## Problem
Write the records out once more, exactly as they appear below.

** Data shown follows **

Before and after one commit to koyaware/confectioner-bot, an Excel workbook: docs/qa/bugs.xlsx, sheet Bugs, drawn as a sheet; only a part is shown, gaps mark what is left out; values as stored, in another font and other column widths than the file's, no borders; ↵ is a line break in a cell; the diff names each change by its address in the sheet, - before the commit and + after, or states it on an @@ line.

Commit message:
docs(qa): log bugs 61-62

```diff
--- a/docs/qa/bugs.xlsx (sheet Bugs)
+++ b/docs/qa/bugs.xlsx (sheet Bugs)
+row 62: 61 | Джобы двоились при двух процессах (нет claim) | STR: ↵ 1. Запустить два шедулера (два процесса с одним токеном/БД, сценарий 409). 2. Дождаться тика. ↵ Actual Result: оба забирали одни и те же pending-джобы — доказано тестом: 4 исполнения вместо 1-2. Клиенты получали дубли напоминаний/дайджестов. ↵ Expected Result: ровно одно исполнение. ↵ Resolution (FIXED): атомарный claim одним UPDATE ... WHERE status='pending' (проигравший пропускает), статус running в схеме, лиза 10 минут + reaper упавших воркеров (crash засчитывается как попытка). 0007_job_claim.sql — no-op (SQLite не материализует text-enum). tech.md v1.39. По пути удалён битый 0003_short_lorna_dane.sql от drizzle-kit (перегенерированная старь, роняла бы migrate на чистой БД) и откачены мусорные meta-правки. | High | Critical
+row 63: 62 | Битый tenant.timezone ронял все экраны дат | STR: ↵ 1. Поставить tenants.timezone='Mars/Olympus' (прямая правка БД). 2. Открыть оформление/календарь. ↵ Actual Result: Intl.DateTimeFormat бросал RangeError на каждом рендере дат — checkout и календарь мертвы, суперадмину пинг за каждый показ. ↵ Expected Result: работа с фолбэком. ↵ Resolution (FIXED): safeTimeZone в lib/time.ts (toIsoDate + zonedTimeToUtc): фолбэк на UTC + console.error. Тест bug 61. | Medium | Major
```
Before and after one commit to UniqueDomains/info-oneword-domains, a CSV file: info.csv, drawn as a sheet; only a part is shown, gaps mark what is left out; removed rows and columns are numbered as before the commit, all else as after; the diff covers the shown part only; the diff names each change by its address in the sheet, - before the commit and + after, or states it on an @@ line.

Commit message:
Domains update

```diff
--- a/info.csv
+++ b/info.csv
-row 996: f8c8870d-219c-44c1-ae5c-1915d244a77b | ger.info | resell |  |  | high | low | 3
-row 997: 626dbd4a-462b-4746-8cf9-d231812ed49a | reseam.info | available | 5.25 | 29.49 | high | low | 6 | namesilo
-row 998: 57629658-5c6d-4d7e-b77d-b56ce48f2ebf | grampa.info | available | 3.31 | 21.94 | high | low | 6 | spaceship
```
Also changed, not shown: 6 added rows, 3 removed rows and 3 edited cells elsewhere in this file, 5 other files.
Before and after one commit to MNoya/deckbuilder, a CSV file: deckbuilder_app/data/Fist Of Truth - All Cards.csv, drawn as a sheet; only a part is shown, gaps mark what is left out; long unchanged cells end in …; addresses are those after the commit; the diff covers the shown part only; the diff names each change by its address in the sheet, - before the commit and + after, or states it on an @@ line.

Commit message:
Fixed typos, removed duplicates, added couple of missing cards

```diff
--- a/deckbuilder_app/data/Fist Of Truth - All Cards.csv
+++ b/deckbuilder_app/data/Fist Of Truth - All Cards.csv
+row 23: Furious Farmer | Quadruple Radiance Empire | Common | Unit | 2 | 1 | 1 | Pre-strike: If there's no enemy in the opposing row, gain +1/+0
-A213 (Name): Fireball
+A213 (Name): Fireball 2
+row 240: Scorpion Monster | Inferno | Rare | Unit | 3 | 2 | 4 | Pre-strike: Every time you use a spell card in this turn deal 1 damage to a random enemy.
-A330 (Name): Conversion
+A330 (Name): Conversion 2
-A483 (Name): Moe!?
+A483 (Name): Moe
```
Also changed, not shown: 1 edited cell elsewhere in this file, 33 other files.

** End of Data shown **

## Task output
Before and after one commit to koyaware/confectioner-bot, an Excel workbook: docs/qa/bugs.xlsx, sheet Bugs, drawn as a sheet; only a part is shown, gaps mark what is left out; values as stored, in another font and other column widths than the file's, no borders; ↵ is a line break in a cell; the diff names each change by its address in the sheet, - before the commit and + after, or states it on an @@ line.

Commit message:
docs(qa): log bugs 61-62

```diff
--- a/docs/qa/bugs.xlsx (sheet Bugs)
+++ b/docs/qa/bugs.xlsx (sheet Bugs)
+row 62: 61 | Джобы двоились при двух процессах (нет claim) | STR: ↵ 1. Запустить два шедулера (два процесса с одним токеном/БД, сценарий 409). 2. Дождаться тика. ↵ Actual Result: оба забирали одни и те же pending-джобы — доказано тестом: 4 исполнения вместо 1-2. Клиенты получали дубли напоминаний/дайджестов. ↵ Expected Result: ровно одно исполнение. ↵ Resolution (FIXED): атомарный claim одним UPDATE ... WHERE status='pending' (проигравший пропускает), статус running в схеме, лиза 10 минут + reaper упавших воркеров (crash засчитывается как попытка). 0007_job_claim.sql — no-op (SQLite не материализует text-enum). tech.md v1.39. По пути удалён битый 0003_short_lorna_dane.sql от drizzle-kit (перегенерированная старь, роняла бы migrate на чистой БД) и откачены мусорные meta-правки. | High | Critical
+row 63: 62 | Битый tenant.timezone ронял все экраны дат | STR: ↵ 1. Поставить tenants.timezone='Mars/Olympus' (прямая правка БД). 2. Открыть оформление/календарь. ↵ Actual Result: Intl.DateTimeFormat бросал RangeError на каждом рендере дат — checkout и календарь мертвы, суперадмину пинг за каждый показ. ↵ Expected Result: работа с фолбэком. ↵ Resolution (FIXED): safeTimeZone в lib/time.ts (toIsoDate + zonedTimeToUtc): фолбэк на UTC + console.error. Тест bug 61. | Medium | Major
```
Before and after one commit to UniqueDomains/info-oneword-domains, a CSV file: info.csv, drawn as a sheet; only a part is shown, gaps mark what is left out; removed rows and columns are numbered as before the commit, all else as after; the diff covers the shown part only; the diff names each change by its address in the sheet, - before the commit and + after, or states it on an @@ line.

Commit message:
Domains update

```diff
--- a/info.csv
+++ b/info.csv
-row 996: f8c8870d-219c-44c1-ae5c-1915d244a77b | ger.info | resell |  |  | high | low | 3
-row 997: 626dbd4a-462b-4746-8cf9-d231812ed49a | reseam.info | available | 5.25 | 29.49 | high | low | 6 | namesilo
-row 998: 57629658-5c6d-4d7e-b77d-b56ce48f2ebf | grampa.info | available | 3.31 | 21.94 | high | low | 6 | spaceship
```
Also changed, not shown: 6 added rows, 3 removed rows and 3 edited cells elsewhere in this file, 5 other files.
Before and after one commit to MNoya/deckbuilder, a CSV file: deckbuilder_app/data/Fist Of Truth - All Cards.csv, drawn as a sheet; only a part is shown, gaps mark what is left out; long unchanged cells end in …; addresses are those after the commit; the diff covers the shown part only; the diff names each change by its address in the sheet, - before the commit and + after, or states it on an @@ line.

Commit message:
Fixed typos, removed duplicates, added couple of missing cards

```diff
--- a/deckbuilder_app/data/Fist Of Truth - All Cards.csv
+++ b/deckbuilder_app/data/Fist Of Truth - All Cards.csv
+row 23: Furious Farmer | Quadruple Radiance Empire | Common | Unit | 2 | 1 | 1 | Pre-strike: If there's no enemy in the opposing row, gain +1/+0
-A213 (Name): Fireball
+A213 (Name): Fireball 2
+row 240: Scorpion Monster | Inferno | Rare | Unit | 3 | 2 | 4 | Pre-strike: Every time you use a spell card in this turn deal 1 damage to a random enemy.
-A330 (Name): Conversion
+A330 (Name): Conversion 2
-A483 (Name): Moe!?
+A483 (Name): Moe
```
Also changed, not shown: 1 edited cell elsewhere in this file, 33 other files.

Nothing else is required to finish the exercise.